### EXERCISE
Restate all the data word for word and omit the pictures.

[Extracted records]
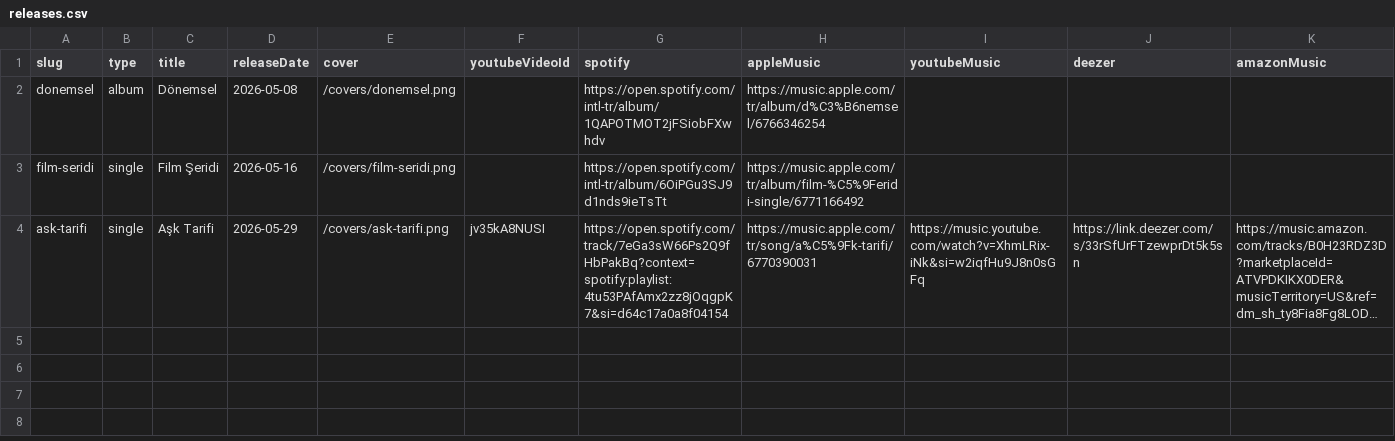
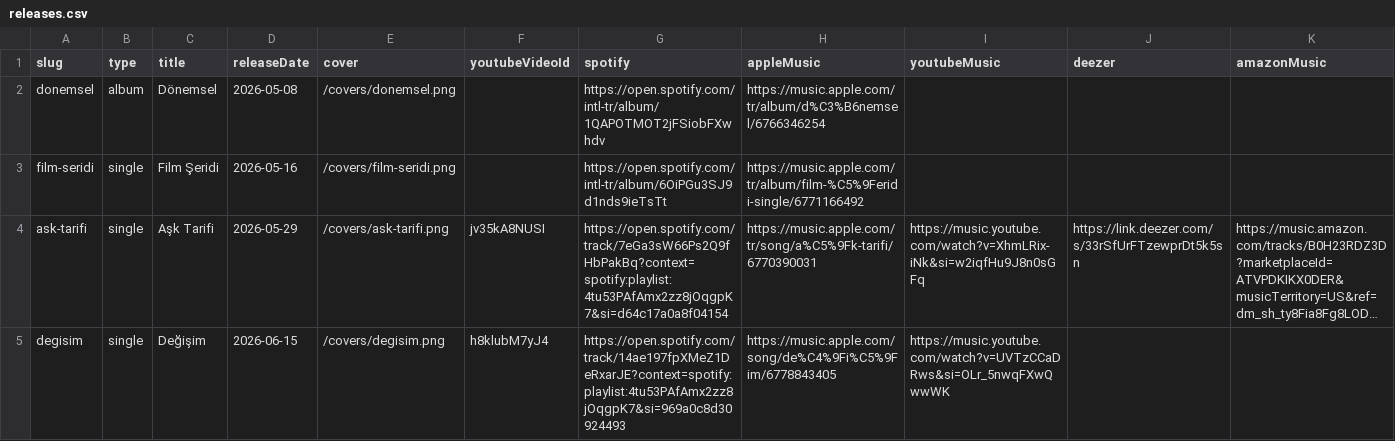
Before and after one commit to barisdigi/sentezhane-socials-page, a CSV file: content/releases.csv, drawn as a sheet; only a part is shown; long unchanged cells end in …; rows hold the shown columns only; the diff names each change by its address in the sheet, - before the commit and + after, or states it on an @@ line.

Commit message:
Chore: add değişim single

```diff
--- a/content/releases.csv
+++ b/content/releases.csv
+row 5: degisim | single | Değişim | 2026-06-15 | /covers/degisim.png | h8klubM7yJ4 | https://open.spotify.com/track/14ae197fpXMeZ1DeRxarJE?context=spotify:playlist:4tu53PAfAmx2zz8jOqgpK7&si=969a0c8d30924493 | https://music.apple.com/song/de%C4%9Fi%C5%9Fim/6778843405 | https://music.youtube.com/watch?v=UVTzCCaDRws&si=OLr_5nwqFXwQwwWK
```
Also changed, not shown: 2 other files.
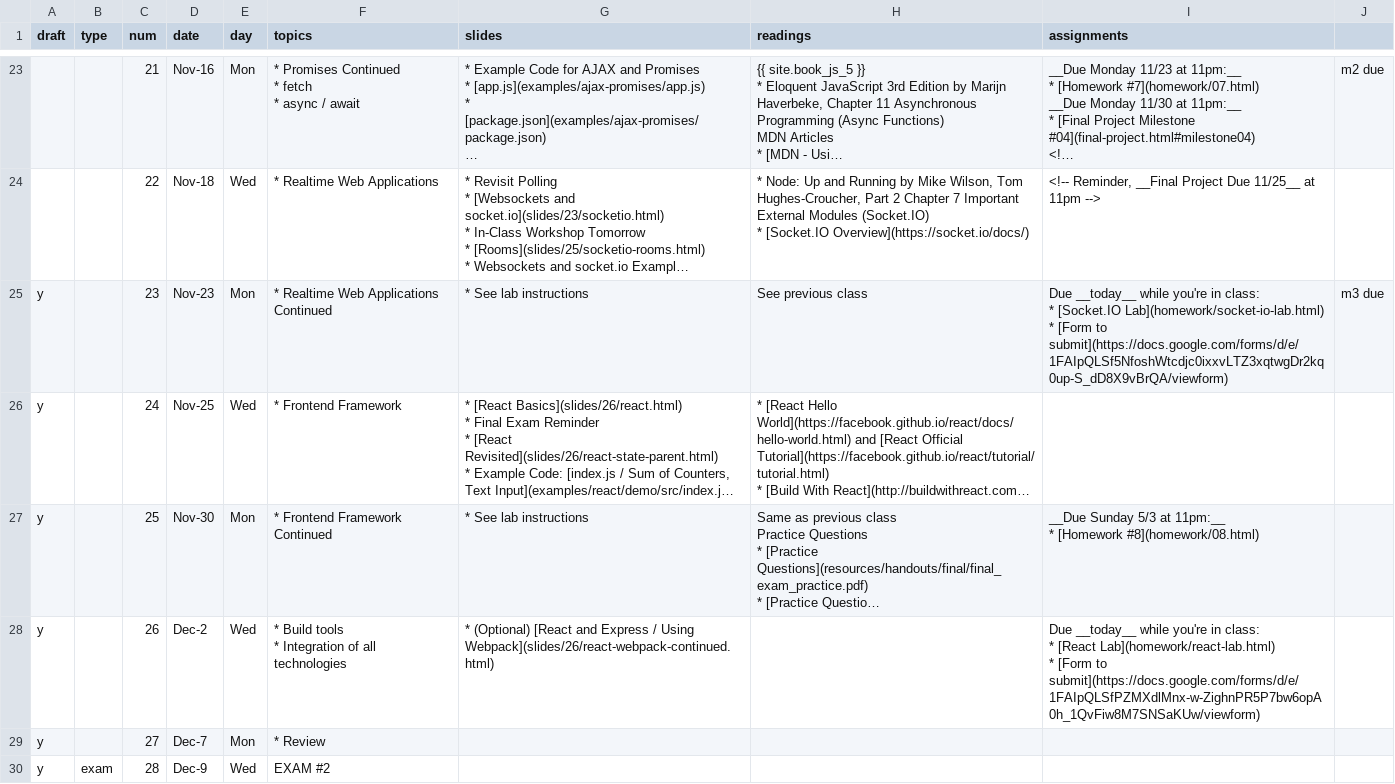
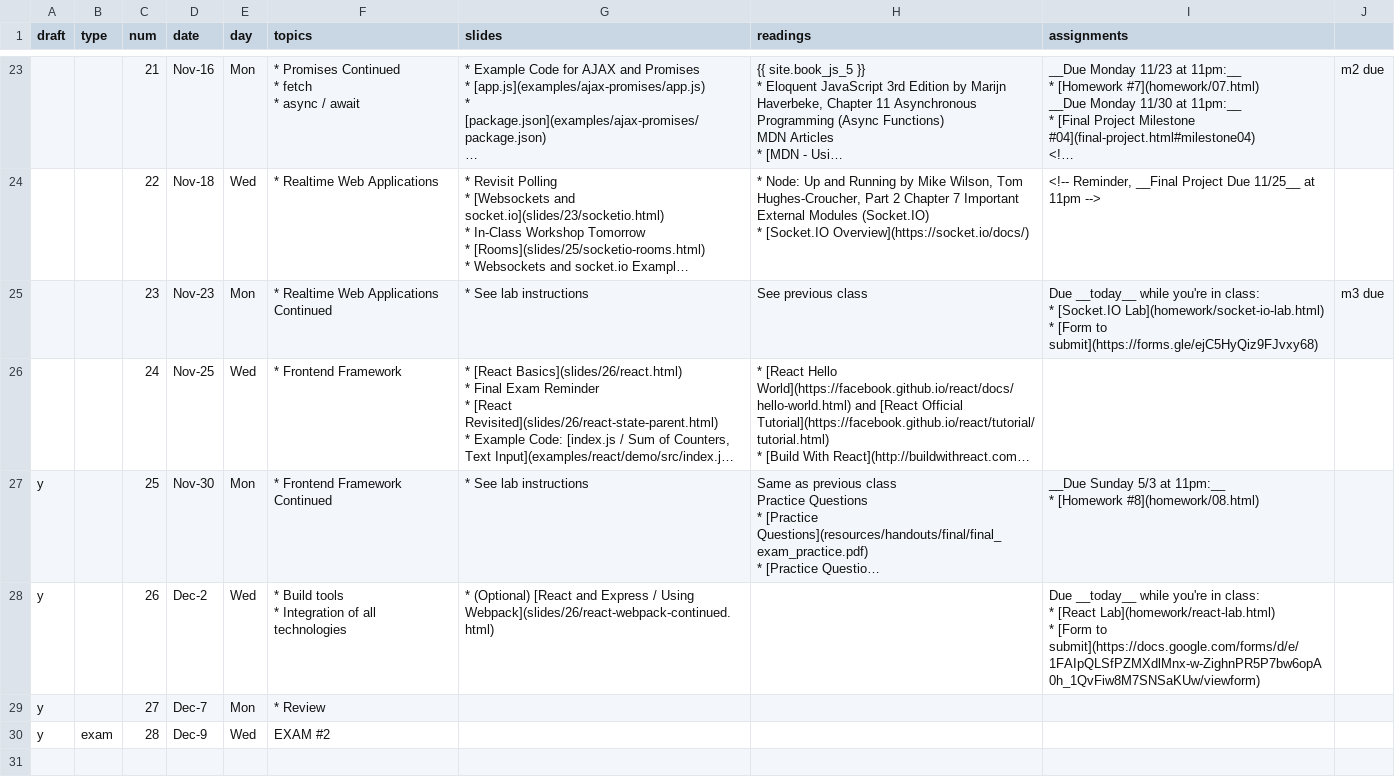
Before and after one commit to foureyes/csci-ua.0480-fall2020-034, a CSV file: _data/ait-schedule.csv, drawn as a sheet; only a part is shown, gaps mark what is left out; long unchanged cells end in …; the diff names each change by its address in the sheet, - before the commit and + after, or states it on an @@ line.

```diff
--- a/_data/ait-schedule.csv
+++ b/_data/ait-schedule.csv
-A25:A26 (draft): y
+A25:A26 (draft): (empty)
-I25 (assignments): …[Form to submit](https://docs.google.com/forms/d/e/1FAIpQLSf5NfoshWtcdjc0ixxvLTZ3xqtwgDr2kq0up-S_dD8X9vBrQA/viewform)
+I25 (assignments): …[Form to submit](https://forms.gle/ejC5HyQiz9FJvxy68)
```
Also changed, not shown: 2 other files.
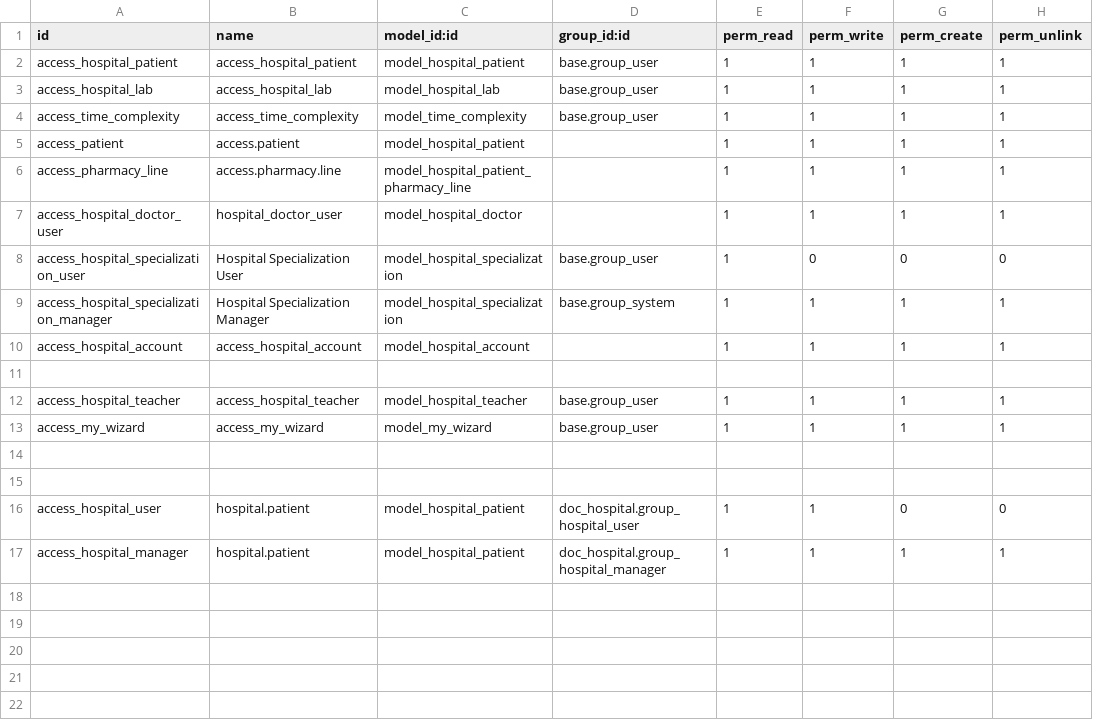
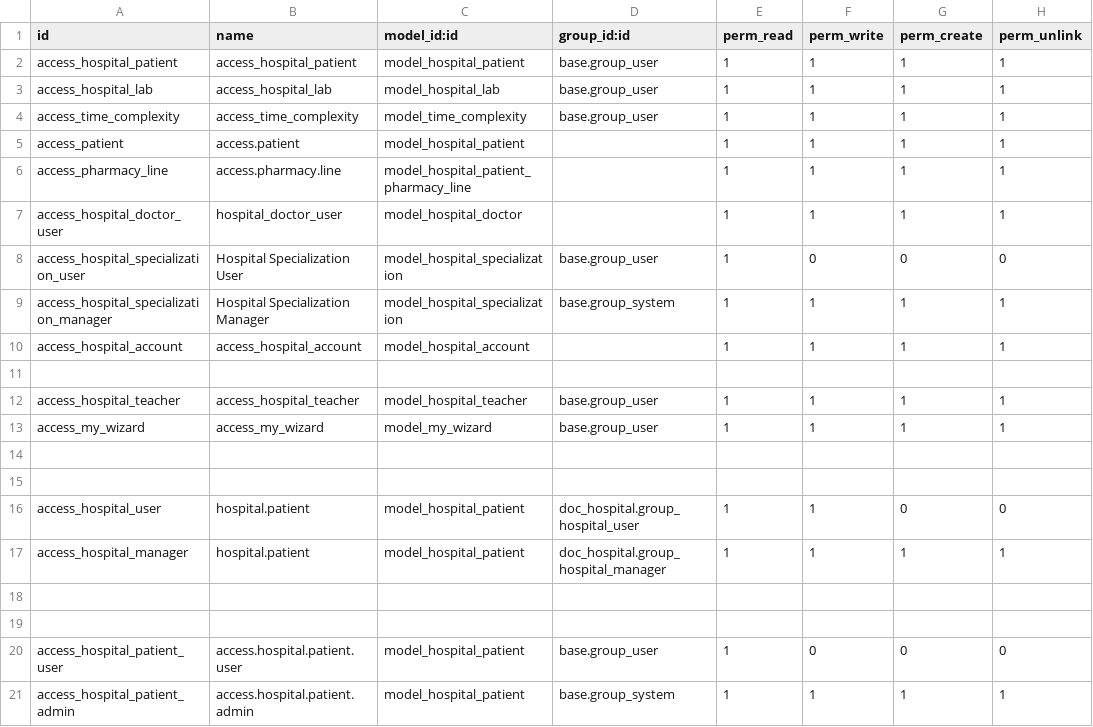
Before and after one commit to Ateeb601/doc_hospital, a CSV file: security/ir.model.access.csv, drawn as a sheet; the diff names each change by its address in the sheet, - before the commit and + after, or states it on an @@ line.

```diff
--- a/security/ir.model.access.csv
+++ b/security/ir.model.access.csv
+row 18: (empty)
+row 19: (empty)
+row 20: access_hospital_patient_user | access.hospital.patient.user | model_hospital_patient | base.group_user | 1 | 0 | 0 | 0
+row 21: access_hospital_patient_admin | access.hospital.patient.admin | model_hospital_patient | base.group_system | 1 | 1 | 1 | 1
```
Also changed, not shown: 3 other files.
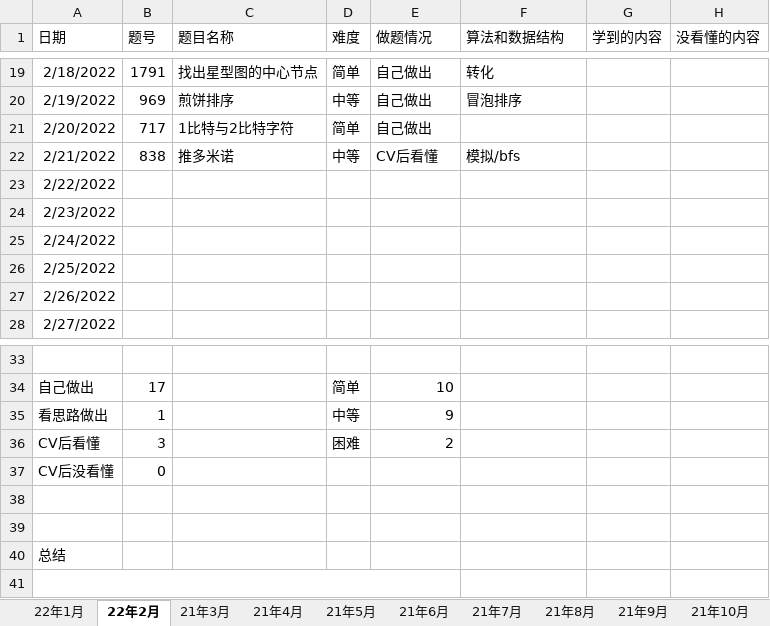
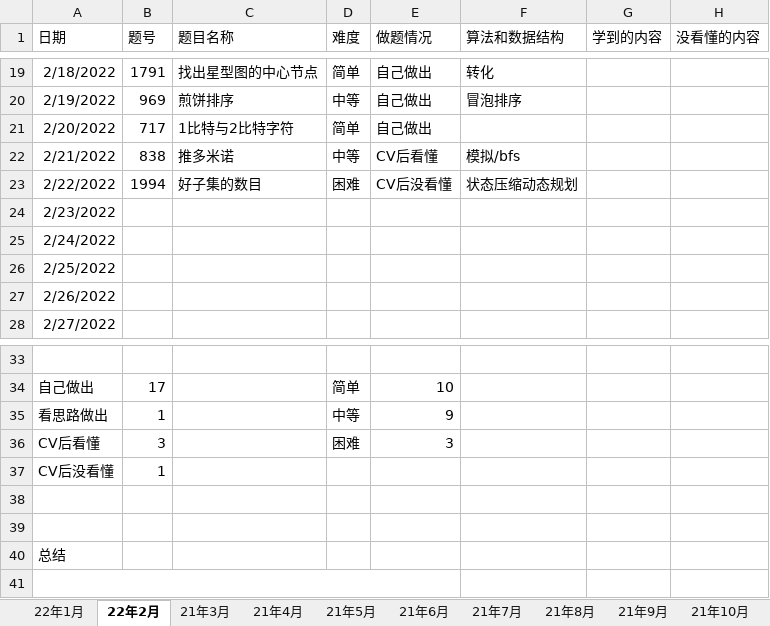
Before and after one commit to S-N-O-R-L-A-X/leetcode, an Excel workbook: 22年力扣每日一题做题情况.xlsx, sheet 22年2月, drawn as a sheet; only a part is shown, gaps mark what is left out; values as stored, in another font and other column widths than the file's, no borders; charts and pictures not drawn; the diff names each change by its address in the sheet, - before the commit and + after, or states it on an @@ line.

Commit message:
2-22

```diff
--- a/22年力扣每日一题做题情况.xlsx (sheet 22年2月)
+++ b/22年力扣每日一题做题情况.xlsx (sheet 22年2月)
-B23 (题号): (empty)
+B23 (题号): 1994
-C23 (题目名称): (empty)
+C23 (题目名称): 好子集的数目
-D23 (难度): (empty)
+D23 (难度): 困难
-E23 (做题情况): (empty)
+E23 (做题情况): CV后没看懂
-F23 (算法和数据结构): (empty)
+F23 (算法和数据结构): 状态压缩动态规划
-E36 (做题情况): 2
+E36 (做题情况): 3
-B37 (题号): 0
+B37 (题号): 1
```
Also changed, not shown: sheet 汇总, charts or pictures.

### WRITTEN ANSWER
Before and after one commit to barisdigi/sentezhane-socials-page, a CSV file: content/releases.csv, drawn as a sheet; only a part is shown; long unchanged cells end in …; rows hold the shown columns only; the diff names each change by its address in the sheet, - before the commit and + after, or states it on an @@ line.

Commit message:
Chore: add değişim single

```diff
--- a/content/releases.csv
+++ b/content/releases.csv
+row 5: degisim | single | Değişim | 2026-06-15 | /covers/degisim.png | h8klubM7yJ4 | https://open.spotify.com/track/14ae197fpXMeZ1DeRxarJE?context=spotify:playlist:4tu53PAfAmx2zz8jOqgpK7&si=969a0c8d30924493 | https://music.apple.com/song/de%C4%9Fi%C5%9Fim/6778843405 | https://music.youtube.com/watch?v=UVTzCCaDRws&si=OLr_5nwqFXwQwwWK
```
Also changed, not shown: 2 other files.
Before and after one commit to foureyes/csci-ua.0480-fall2020-034, a CSV file: _data/ait-schedule.csv, drawn as a sheet; only a part is shown, gaps mark what is left out; long unchanged cells end in …; the diff names each change by its address in the sheet, - before the commit and + after, or states it on an @@ line.

```diff
--- a/_data/ait-schedule.csv
+++ b/_data/ait-schedule.csv
-A25:A26 (draft): y
+A25:A26 (draft): (empty)
-I25 (assignments): …[Form to submit](https://docs.google.com/forms/d/e/1FAIpQLSf5NfoshWtcdjc0ixxvLTZ3xqtwgDr2kq0up-S_dD8X9vBrQA/viewform)
+I25 (assignments): …[Form to submit](https://forms.gle/ejC5HyQiz9FJvxy68)
```
Also changed, not shown: 2 other files.
Before and after one commit to Ateeb601/doc_hospital, a CSV file: security/ir.model.access.csv, drawn as a sheet; the diff names each change by its address in the sheet, - before the commit and + after, or states it on an @@ line.

```diff
--- a/security/ir.model.access.csv
+++ b/security/ir.model.access.csv
+row 18: (empty)
+row 19: (empty)
+row 20: access_hospital_patient_user | access.hospital.patient.user | model_hospital_patient | base.group_user | 1 | 0 | 0 | 0
+row 21: access_hospital_patient_admin | access.hospital.patient.admin | model_hospital_patient | base.group_system | 1 | 1 | 1 | 1
```
Also changed, not shown: 3 other files.
Before and after one commit to S-N-O-R-L-A-X/leetcode, an Excel workbook: 22年力扣每日一题做题情况.xlsx, sheet 22年2月, drawn as a sheet; only a part is shown, gaps mark what is left out; values as stored, in another font and other column widths than the file's, no borders; charts and pictures not drawn; the diff names each change by its address in the sheet, - before the commit and + after, or states it on an @@ line.

Commit message:
2-22

```diff
--- a/22年力扣每日一题做题情况.xlsx (sheet 22年2月)
+++ b/22年力扣每日一题做题情况.xlsx (sheet 22年2月)
-B23 (题号): (empty)
+B23 (题号): 1994
-C23 (题目名称): (empty)
+C23 (题目名称): 好子集的数目
-D23 (难度): (empty)
+D23 (难度): 困难
-E23 (做题情况): (empty)
+E23 (做题情况): CV后没看懂
-F23 (算法和数据结构): (empty)
+F23 (算法和数据结构): 状态压缩动态规划
-E36 (做题情况): 2
+E36 (做题情况): 3
-B37 (题号): 0
+B37 (题号): 1
```
Also changed, not shown: sheet 汇总, charts or pictures.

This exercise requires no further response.